Accuracy of UK Rapid Test Consortium (UK-RTC) "AbC-19 Rapid Test" for detection of previous SARS-CoV-2 infection in key workers: test accuracy study

BMJ. 2020 Nov 11;371:m4262. doi: 10.1136/bmj.m4262.

Abstract

Objective: To assess the accuracy of the AbC-19 Rapid Test lateral flow immunoassay for the detection of previous severe acute respiratory syndrome coronavirus 2 (SARS-CoV-2) infection.

Design: Test accuracy study.

Setting: Laboratory based evaluation.

Participants: 2847 key workers (healthcare staff, fire and rescue officers, and police officers) in England in June 2020 (268 with a previous polymerase chain reaction (PCR) positive result (median 63 days previously), 2579 with unknown previous infection status); and 1995 pre-pandemic blood donors.

Main outcome measures: AbC-19 sensitivity and specificity, estimated using known negative (pre-pandemic) and known positive (PCR confirmed) samples as reference standards and secondly using the Roche Elecsys anti-nucleoprotein assay, a highly sensitive laboratory immunoassay, as a reference standard in samples from key workers.

Results: Test result bands were often weak, with positive/negative discordance by three trained laboratory staff for 3.9% of devices. Using consensus readings, for known positive and negative samples sensitivity was 92.5% (95% confidence interval 88.8% to 95.1%) and specificity was 97.9% (97.2% to 98.4%). Using an immunoassay reference standard, sensitivity was 94.2% (90.7% to 96.5%) among PCR confirmed cases but 84.7% (80.6% to 88.1%) among other people with antibodies. This is consistent with AbC-19 being more sensitive when antibody concentrations are higher, as people with PCR confirmation tended to have more severe disease whereas only 62% (218/354) of seropositive participants had had symptoms. If 1 million key workers were tested with AbC-19 and 10% had actually been previously infected, 84 700 true positive and 18 900 false positive results would be projected. The probability that a positive result was correct would be 81.7% (76.8% to 85.8%).

Conclusions: AbC-19 sensitivity was lower among unselected populations than among PCR confirmed cases of SARS-CoV-2, highlighting the scope for overestimation of assay performance in studies involving only PCR confirmed cases, owing to "spectrum bias." Assuming that 10% of the tested population have had SARS-CoV-2 infection, around one in five key workers testing positive with AbC-19 would be false positives.

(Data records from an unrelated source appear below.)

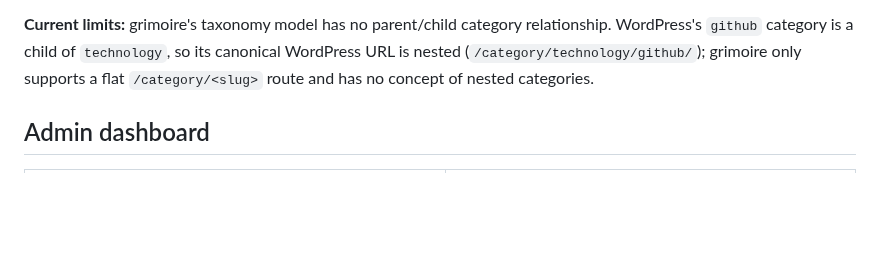
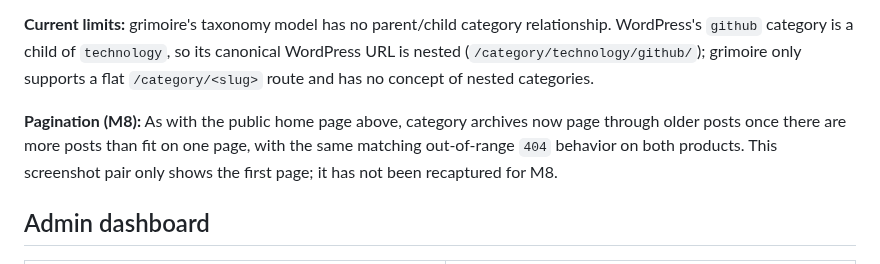
Before and after one commit to roboweaver/grimoire, a Markdown page: docs/wordpress-compatibility-tour.md, the part around one of its changes. GitHub-like rendering; blank space fills up the shorter version.

```diff
--- a/docs/wordpress-compatibility-tour.md
+++ b/docs/wordpress-compatibility-tour.md
@@ -67,6 +74,12 @@ relationship. WordPress's `github` category is a child of `technology`, so
 its canonical WordPress URL is nested (`/category/technology/github/`);
 grimoire only supports a flat `/category/<slug>` route and has no concept of
 nested categories.
+
+**Pagination (M8):** As with the public home page above, category archives
+now page through older posts once there are more posts than fit on one
+page, with the same matching out-of-range `404` behavior on both products.
+This screenshot pair only shows the first page; it has not been
+recaptured for M8.
 
 ## Admin dashboard
 
```
Also changed, not shown: other parts of docs/wordpress-compatibility-tour.md (+23 -0 lines), docs/compatibility.md (+11 -2 lines).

Study registration: ISRCTN 56609224.

Publication types

  • Observational Study
  • Research Support, Non-U.S. Gov't

MeSH terms

  • Betacoronavirus
  • COVID-19
  • COVID-19 Testing
  • Clinical Laboratory Techniques / standards*
  • Coronavirus Infections / diagnosis*
  • Female
  • Firefighters
  • Health Personnel
  • Humans
  • Immunoassay / standards*
  • Male
  • Pandemics
  • Pneumonia, Viral / diagnosis*
  • Police
  • Predictive Value of Tests
  • Reagent Kits, Diagnostic / standards
  • SARS-CoV-2
  • Sensitivity and Specificity
  • United Kingdom

Substances

  • Reagent Kits, Diagnostic